Next the tight ends. Jordan Aumiller/Anthony Kendrick/Steven Borden vs. CJ Conrad and Darryl Long. Experience and depth would go to 2013. Talent and potential lies heavily in the current players. The rookies are more skilled, but the unknown makes this comparison more difficult. But, from what I’ve observed in open practices, and remember from the overall lack of 13 production, I’m going with the youngsters.
Running back Raymond Sanders was not elite by any stretch of imagination. Enter Boom Williams. The sophomore is on national awards watch lists and is considered an SEC rising star. I’m not overly intelligent, but I think I’ll take Boom here. If Dyshawn Mobley would have been the starter and had the majority of carries, I may have to pause before naming Boom the preeminent favorite. But, I’ll still go with Williams. He’s going to be special.
Jalen Whitlow or Patrick Towles? Again, I’d take the current. Whitlow has since transferred and is experiencing relative success at the 1-AA level. I actually thought Jalen was talented and would develop into a respectable SEC quarterback. Today, Patrick Towles is being mentioned by Network talking heads as being a nationally ranked, pro-style quarterback. I’m taking Patrick Towles.
Now let’s look at the big fellas up front. Starting at Center, I’ll take Jon Toth over his current backup Zack Myers. As my 2014 offensive MVP, I think the world of Jon. Jordan Swindle was a rookie at the time, so I’ll take the older version of him who is now playing left tackle. Darrian Miller was an undervalued player who has a chance in the NFL. He would be my only holdover. I do think Asafo-Adjei will eventually develop into a much better player. At guard, I’ll definitely take the obvious upgrades of Ramsey Meyers/Nick Haynes/Zack West over Trevor Eatmon-Nared and Kevin Mitchell.
Summarizing, current skill position players are at a total different level than when Stoops and company took over. As it should be. Same can be said of the offensive line. If we add the 2016 monsters to the equation, the comparison is as lopsided as the UK vs. UCLA basketball game. Please remember when analyzing players, it’s not personal, its personnel.
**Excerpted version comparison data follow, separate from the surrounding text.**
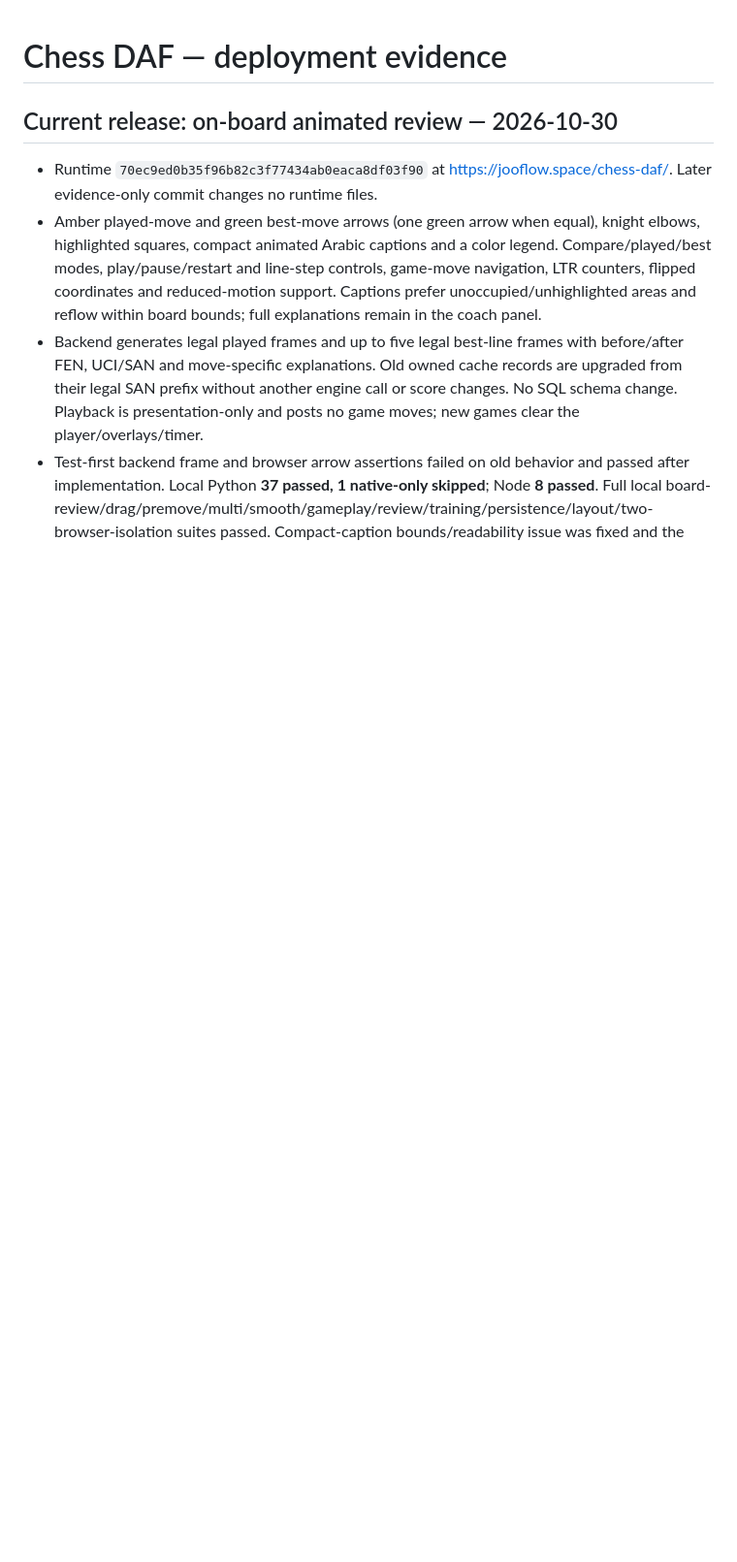
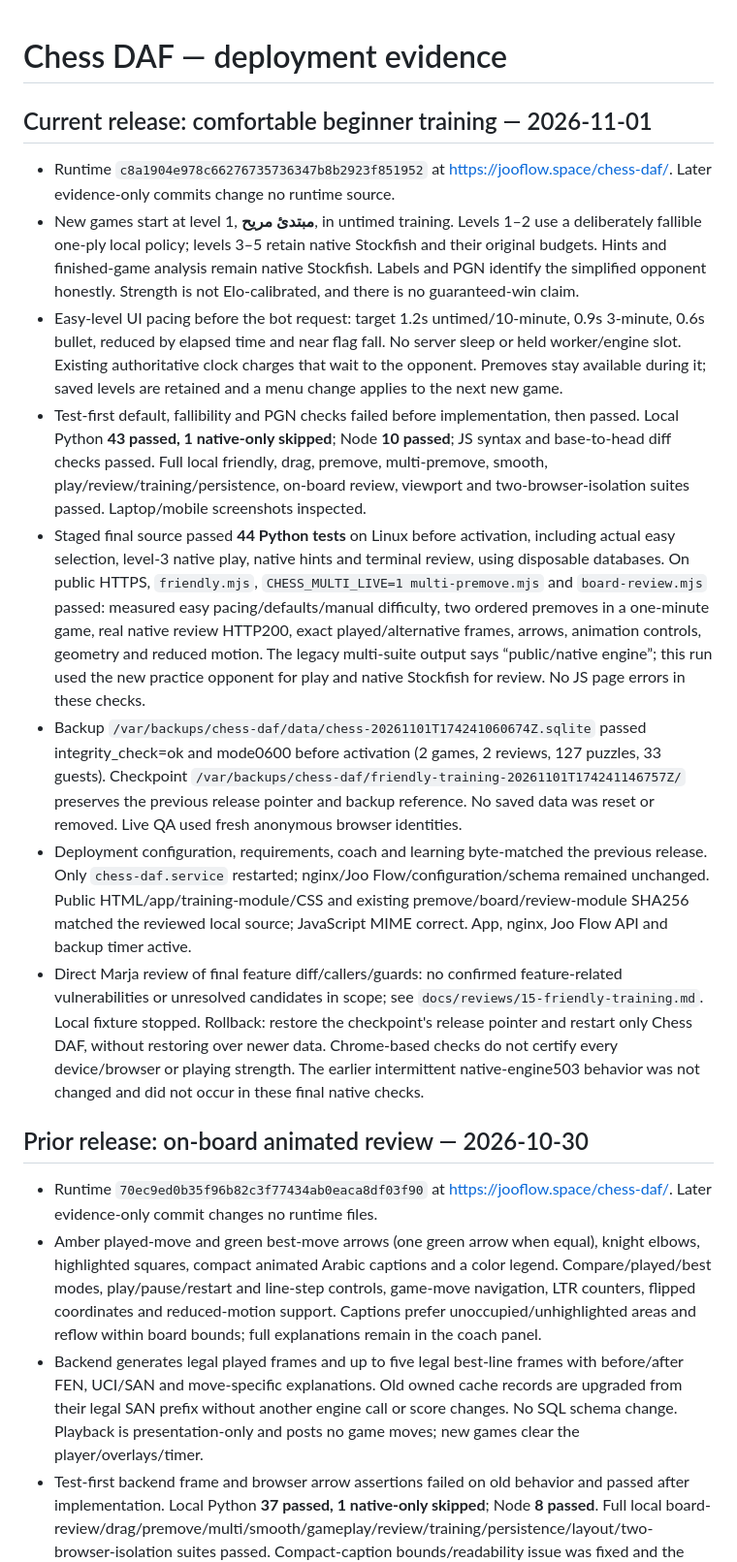
Before and after one commit to jooxdafai/chess-daf-, a Markdown page: docs/deployment-evidence.md, the part around the change. Shown at 97% size. GitHub-like rendering; blank space fills up the shorter version.

Commit message:
docs: record verified beginner training deployment

```diff
--- a/docs/deployment-evidence.md
+++ b/docs/deployment-evidence.md
@@ -1,6 +1,16 @@
 # Chess DAF — deployment evidence
 
-## Current release: on-board animated review — 2026-10-30
+## Current release: comfortable beginner training — 2026-11-01
+- Runtime `c8a1904e978c66276735736347b8b2923f851952` at https://jooflow.space/chess-daf/. Later evidence-only commits change no runtime source.
+- New games start at level 1, **مبتدئ مريح**, in untimed training. Levels 1–2 use a deliberately fallible one-ply local policy; levels 3–5 retain native Stockfish and their original budgets. Hints and finished-game analysis remain native Stockfish. Labels and PGN identify the simplified opponent honestly. Strength is not Elo-calibrated, and there is no guaranteed-win claim.
+- Easy-level UI pacing before the bot request: target 1.2s untimed/10-minute, 0.9s 3-minute, 0.6s bullet, reduced by elapsed time and near flag fall. No server sleep or held worker/engine slot. Existing authoritative clock charges that wait to the opponent. Premoves stay available during it; saved levels are retained and a menu change applies to the next new game.
+- Test-first default, fallibility and PGN checks failed before implementation, then passed. Local Python **43 passed, 1 native-only skipped**; Node **10 passed**; JS syntax and base-to-head diff checks passed. Full local friendly, drag, premove, multi-premove, smooth, play/review/training/persistence, on-board review, viewport and two-browser-isolation suites passed. Laptop/mobile screenshots inspected.
+- Staged final source passed **44 Python tests** on Linux before activation, including actual easy selection, level-3 native play, native hints and terminal review, using disposable databases. On public HTTPS, `friendly.mjs`, `CHESS_MULTI_LIVE=1 multi-premove.mjs` and `board-review.mjs` passed: measured easy pacing/defaults/manual difficulty, two ordered premoves in a one-minute game, real native review HTTP200, exact played/alternative frames, arrows, animation controls, geometry and reduced motion. The legacy multi-suite output says “public/native engine”; this run used the new practice opponent for play and native Stockfish for review. No JS page errors in these checks.
+- Backup `/var/backups/chess-daf/data/chess-20261101T174241060674Z.sqlite` passed integrity_check=ok and mode0600 before activation (2 games, 2 reviews, 127 puzzles, 33 guests). Checkpoint `/var/backups/chess-daf/friendly-training-20261101T174241146757Z/` preserves the previous release pointer and backup reference. No saved data was reset or removed. Live QA used fresh anonymous browser identities.
+- Deployment configuration, requirements, coach and learning byte-matched the previous release. Only `chess-daf.service` restarted; nginx/Joo Flow/configuration/schema remained unchanged. Public HTML/app/training-module/CSS and existing premove/board/review-module SHA256 matched the reviewed local source; JavaScript MIME correct. App, nginx, Joo Flow API and backup timer active.
+- Direct Marja review of final feature diff/callers/guards: no confirmed feature-related vulnerabilities or unresolved candidates in scope; see `docs/reviews/15-friendly-training.md`. Local fixture stopped. Rollback: restore the checkpoint's release pointer and restart only Chess DAF, without restoring over newer data. Chrome-based checks do not certify every device/browser or playing strength. The earlier intermittent native-engine503 behavior was not changed and did not occur in these final native checks.
+
+## Prior release: on-board animated review — 2026-10-30
 - Runtime `70ec9ed0b35f96b82c3f77434ab0eaca8df03f90` at https://jooflow.space/chess-daf/. Later evidence-only commit changes no runtime files.
 - Amber played-move and green best-move arrows (one green arrow when equal), knight elbows, highlighted squares, compact animated Arabic captions and a color legend. Compare/played/best modes, play/pause/restart and line-step controls, game-move navigation, LTR counters, flipped coordinates and reduced-motion support. Captions prefer unoccupied/unhighlighted areas and reflow within board bounds; full explanations remain in the coach panel.
 - Backend generates legal played frames and up to five legal best-line frames with before/after FEN, UCI/SAN and move-specific explanations. Old owned cache records are upgraded from their legal SAN prefix without another engine call or score changes. No SQL schema change. Playback is presentation-only and posts no game moves; new games clear the player/overlays/timer.
```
Mark Stoops has flipped the roster in three years. From start to present and considering present environment, I’d grade the Stoops’ regime as an A in both recruiting and developing. Are the 2015 Cats as skilled as Alabama or Florida State? No, but today’s talent level is a heck of a lot further from Tennessee Tech or Georgia State.